── Information shown
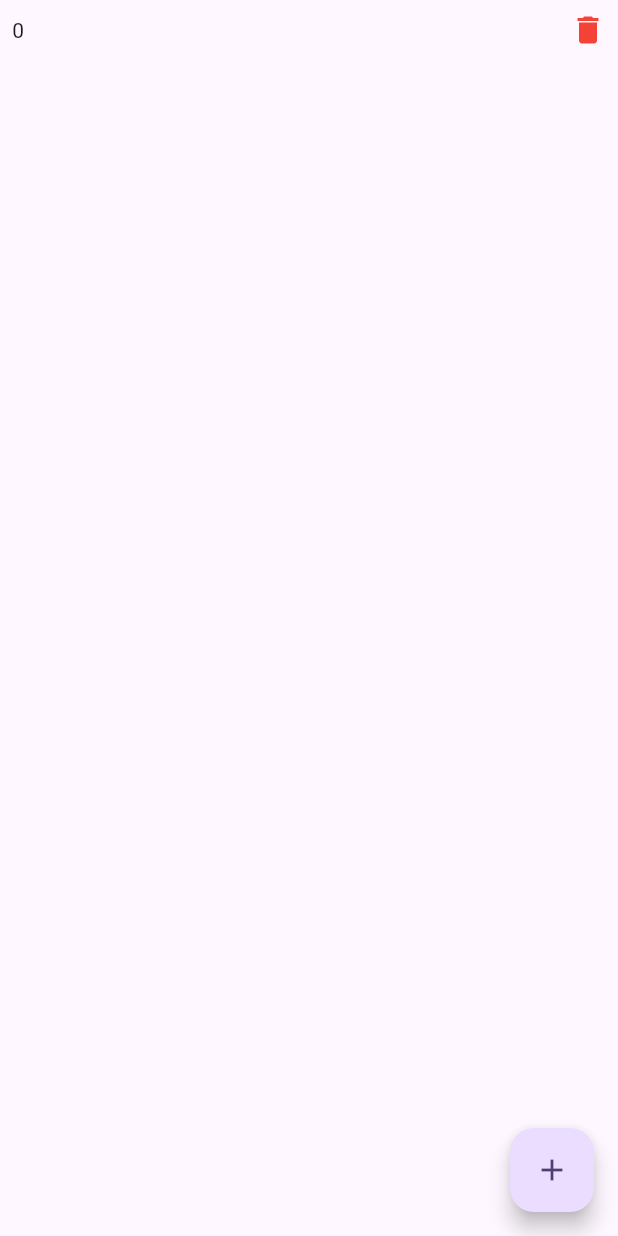
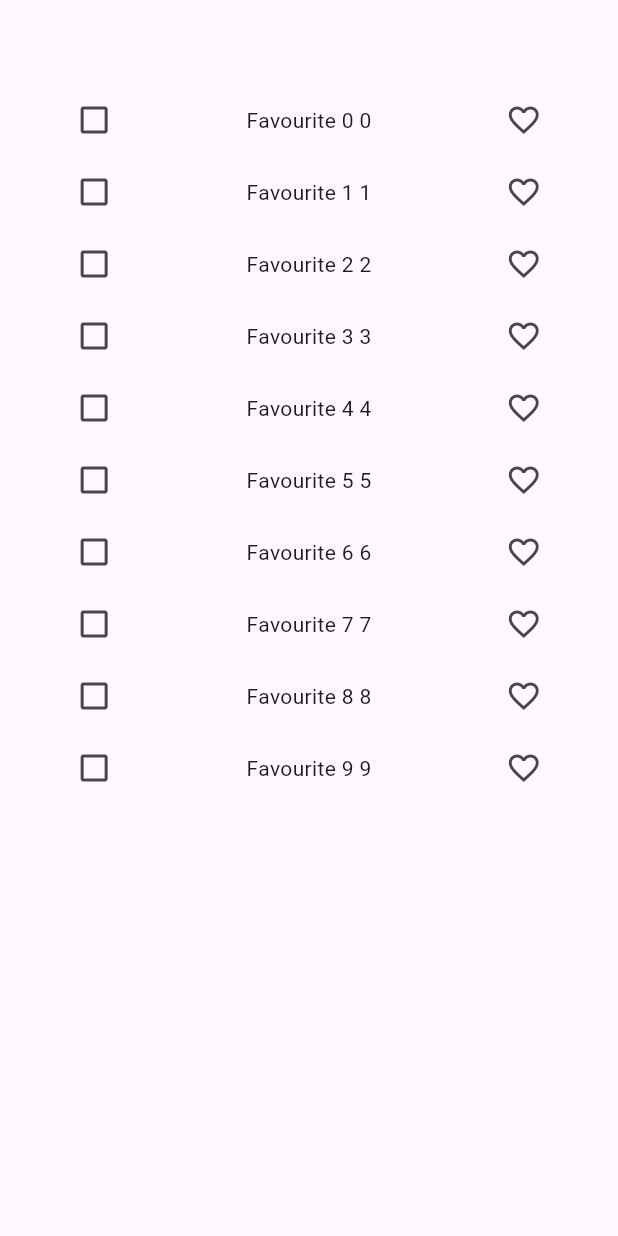
Before and after one commit to Prince-45963/bloc_demo, a Flutter app: the screen it shows after launch, on a phone screen of 412 x 824 dp. Run offline on Flutter 3.47's test engine with Material 3 defaults, Android fonts, the phone set to English and light mode, and no system bars; our stand-ins replace bloc, equatable, flutter_bloc, image_picker.

Commit message:
favourite functionalit completed

```diff
--- /dev/null
+++ b/lib/blocs/favourite_bloc/favourite_bloc.dart
@@ -0,0 +1,54 @@
+import 'package:bloc/bloc.dart';
+import 'package:bloc_demo/blocs/favourite_bloc/favourite_event.dart';
+import 'package:bloc_demo/blocs/favourite_bloc/favourite_state.dart';
+
+import '../../model/favourite_model.dart';
+import '../../repository/favourite_repo.dart';
+class FavouriteBloc extends Bloc<FavouriteEvent,FavouriteState>{
+  FavouriteRepository? favouriteRepository;
+  List<FavouriteModel>? favouriteList;
+  List<FavouriteModel>? deleteList;
+  FavouriteBloc({this.favouriteRepository, this.favouriteList,this.deleteList}):super(FavouriteState()){
+    on<FetchFavouriteItemsEvent>(_fetchData);
+    on<AddFavouriteEvent>(_addFavourite);
+    on<SelectUnselectEvent>(_selectUnselect);
+
+    on<RemoveFavouriteEvent>(_removeEvent);
+
+  }
+
+  Future<void> _fetchData(FetchFavouriteItemsEvent events, Emitter<FavouriteState> emit ) async {
+    favouriteList = await favouriteRepository?.fetchItems();
+    emit(state.copyWith(favouriteList: List.from(favouriteList!),listStatus: ListStatus.Success,tempFavouriteList: []));
+  }
+
+  Future<void> _addFavourite(AddFavouriteEvent events, Emitter<FavouriteState> emit ) async {
+   int? index =  favouriteList?.indexWhere((element) => element.id==events.favouriteModel.id);
+   favouriteList![index!]  = events.favouriteModel.copyWith(isFavourite: !events.favouriteModel.isFavourite);
+    emit(state.copyWith(favouriteList: List.from(favouriteList!),listStatus: ListStatus.Success,tempFavouriteList: []));
+  }
+  Future<void> _selectUnselect(SelectUnselectEvent events, Emitter<FavouriteState> emit ) async {
+    int? index =  favouriteList?.indexWhere((element) => element.id==events.favouriteModel.id);
+    favouriteList![index!]  = events.favouriteModel.copyWith(isDeleting: !events.favouriteModel.isDeleting);
+    if(!events.favouriteModel.isDeleting) {
+      deleteList?.add(events.favouriteModel.copyWith(
+          isDeleting: !events.favouriteModel.isDeleting));
+    }
+    else{
+      deleteList?.remove(events.favouriteModel.copyWith(
+          isDeleting: !events.favouriteModel.isDeleting));
+    }
+    emit(state.copyWith(favouriteList: List.from(favouriteList!),listStatus: ListStatus.Success,tempFavouriteList: []));
+  }
+
+  void _removeEvent(RemoveFavouriteEvent events, Emitter<FavouriteState> emit ){
+    for(int i=0;i<deleteList!.length;i++){
+      favouriteList?.remove(deleteList![i]);
+
+
+    }
+    emit(state.copyWith(favouriteList: List.from(favouriteList!),listStatus: ListStatus.Success,tempFavouriteList: []));
+
+  }
+
+}
--- /dev/null
+++ b/lib/blocs/favourite_bloc/favourite_event.dart
@@ -0,0 +1,29 @@
+import 'package:bloc/bloc.dart';
+import 'package:bloc_demo/model/favourite_model.dart';
+import 'package:equatable/equatable.dart';
+abstract class FavouriteEvent extends Equatable {
+  @override
+  List<Object?> get props =>[];
+
+}
+
+class FetchFavouriteItemsEvent extends FavouriteEvent
+{
+
+
+}
+
+class AddFavouriteEvent extends FavouriteEvent {
+  FavouriteModel favouriteModel;
+  AddFavouriteEvent({required this.favouriteModel});
+
+}
+
+class SelectUnselectEvent extends FavouriteEvent {
+  FavouriteModel favouriteModel;
+  SelectUnselectEvent({required this.favouriteModel});
+}
+
+class RemoveFavouriteEvent extends FavouriteEvent{
+
+}
--- /dev/null
+++ b/lib/blocs/favourite_bloc/favourite_state.dart
@@ -0,0 +1,23 @@
+import 'package:equatable/equatable.dart';
+import '../../model/favourite_model.dart';
+
+
+enum ListStatus {
+  Laoding, Success, Failed
+
+}
+ class FavouriteState extends Equatable {
+
+   List<FavouriteModel> favouriteList;
+
+   ListStatus listStatus;
+
+   FavouriteState({this.favouriteList = const [],this.listStatus = ListStatus.Laoding});
+
+   FavouriteState copyWith({ List<FavouriteModel>? favouriteList ,ListStatus?  listStatus , List<FavouriteModel>? tempFavouriteList}){
+     return FavouriteState(favouriteList: favouriteList ?? this.favouriteList,listStatus: listStatus ?? this.listStatus);
+   }
+
+   @override
+   List<Object?> get props => [favouriteList, listStatus];
+}
--- a/lib/main.dart
+++ b/lib/main.dart
@@ -1,6 +1,9 @@
 
+import 'package:bloc_demo/blocs/favourite_bloc/favourite_bloc.dart';
 import 'package:bloc_demo/blocs/todo_bloc/todo_bloc.dart';
+import 'package:bloc_demo/repository/favourite_repo.dart';
 import 'package:bloc_demo/ui/counter/counter.dart';
+import 'package:bloc_demo/ui/favourite/favourite_screen.dart';
 import 'package:bloc_demo/ui/image_picker/image_picker_ui.dart';
 import 'package:bloc_demo/ui/switchSlider/switchslider.dart';
 import 'package:bloc_demo/ui/todo/todo_screen.dart';
@@ -28,7 +31,9 @@ class MyApp extends StatelessWidget {
             BlocProvider(create: (context) => CounterBloc(),),
         BlocProvider(create: (context) => SwitchSliderBloc(),),
         BlocProvider(create: (context) => ImagePickerBloc(ImagePickerUtils()),),
-        BlocProvider(create: (context) => TodoBloc(),)
+        BlocProvider(create: (context) => TodoBloc(),),
+        BlocProvider(create: (context) => FavouriteBloc(favouriteRepository: FavouriteRepository(), favouriteList: [],deleteList: []),),
+
 
       ],
 
@@ -53,7 +58,7 @@ class MyApp extends StatelessWidget {
           colorScheme: ColorScheme.fromSeed(seedColor: Colors.deepPurple),
           useMaterial3: true,
         ),
-        home: const TodoScreen(),
+        home: const FavouriteScreen(),
       ),
     );
   }
--- /dev/null
+++ b/lib/repository/favourite_repo.dart
@@ -0,0 +1,12 @@
+import 'package:bloc_demo/model/favourite_model.dart';
+
+class FavouriteRepository {
+  Future<List<FavouriteModel>> fetchItems() async{
+    await Future.delayed(Duration(seconds: 3));
+    return List.of(_generateList(10));
+  }
+
+  List<FavouriteModel> _generateList(int length){
+    return List.generate(length, (index) => FavouriteModel(id: index.toString(), value: "Favourite $index"));
+  }
+}
--- /dev/null
+++ b/lib/ui/favourite/favourite_screen.dart
@@ -0,0 +1,82 @@
+import 'package:bloc_demo/blocs/favourite_bloc/favourite_bloc.dart';
+import 'package:bloc_demo/blocs/favourite_bloc/favourite_event.dart';
+import 'package:bloc_demo/blocs/favourite_bloc/favourite_state.dart';
+import 'package:bloc_demo/model/favourite_model.dart';
+import 'package:flutter/cupertino.dart';
+import 'package:flutter/material.dart';
+import 'package:flutter/widgets.dart';
+import 'package:flutter_bloc/flutter_bloc.dart';
+
+
+class FavouriteScreen extends StatefulWidget {
+  const FavouriteScreen({super.key});
+
+
+  @override
+  State<FavouriteScreen> createState() => _FavouriteScreenState();
+}
+
+class _FavouriteScreenState extends State<FavouriteScreen> {
+
+  @override
+  void initState() {
+    super.initState();
+    context.read<FavouriteBloc>().add(FetchFavouriteItemsEvent());
+  }
+
+  @override
+  Widget build(BuildContext context) {
+    return Scaffold(
+      appBar: AppBar(actions: [BlocBuilder<FavouriteBloc, FavouriteState>(
+        builder: (context, state) {
+          if(state.favouriteList.any((FavouriteModel data) => data.isDeleting==true)) {
+            return GestureDetector(onTap:(){
+              context.read<FavouriteBloc>().add(RemoveFavouriteEvent());
+
+            },child: Icon(Icons.delete));
+          }else{
+            return SizedBox.shrink();
+          }
+  },
+)],),
+        body: BlocBuilder<FavouriteBloc, FavouriteState>(
+          builder: (context, state) {
+            print("rebuild");
+
+            if(state.listStatus==ListStatus.Laoding){
+              return Center(child: CircularProgressIndicator());
+            }else {
+              return ListView.builder(
+                  itemCount: state.favouriteList.length,
+                  itemBuilder: (context, index) {
+                    return Row(
+                      mainAxisAlignment: MainAxisAlignment.spaceAround,
+                      children: [
+                        Checkbox(
+                            value: state.favouriteList[index].isDeleting,
+                            onChanged: (value) {
+                              FavouriteModel item = state.favouriteList[index];
+
+                              context.read<FavouriteBloc>().add(SelectUnselectEvent(
+                                  favouriteModel: item));
+                            }),
+                        Text("${state.favouriteList[index].value} $index",style:state.favouriteList[index].isDeleting ? TextStyle(decoration: TextDecoration.lineThrough) : TextStyle(),),
+
+                        IconButton(onPressed: () {
+                          FavouriteModel item = state.favouriteList[index];
+
+                          context.read<FavouriteBloc>().add(AddFavouriteEvent(
+                              favouriteModel: item));
+                        },
+                            icon: state.favouriteList[index].isFavourite
+                                ? Icon(Icons.favorite)
+                                : Icon(Icons.favorite_border))
+                      ],
+                    );
+                  });
+            }
+          },
+        )
+    );
+  }
+}
```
────
### Aim of the exercise
Copy out every line from the data above in which the word "TodoBloc" occurs.

### Result below
-        BlocProvider(create: (context) => TodoBloc(),)
+        BlocProvider(create: (context) => TodoBloc(),),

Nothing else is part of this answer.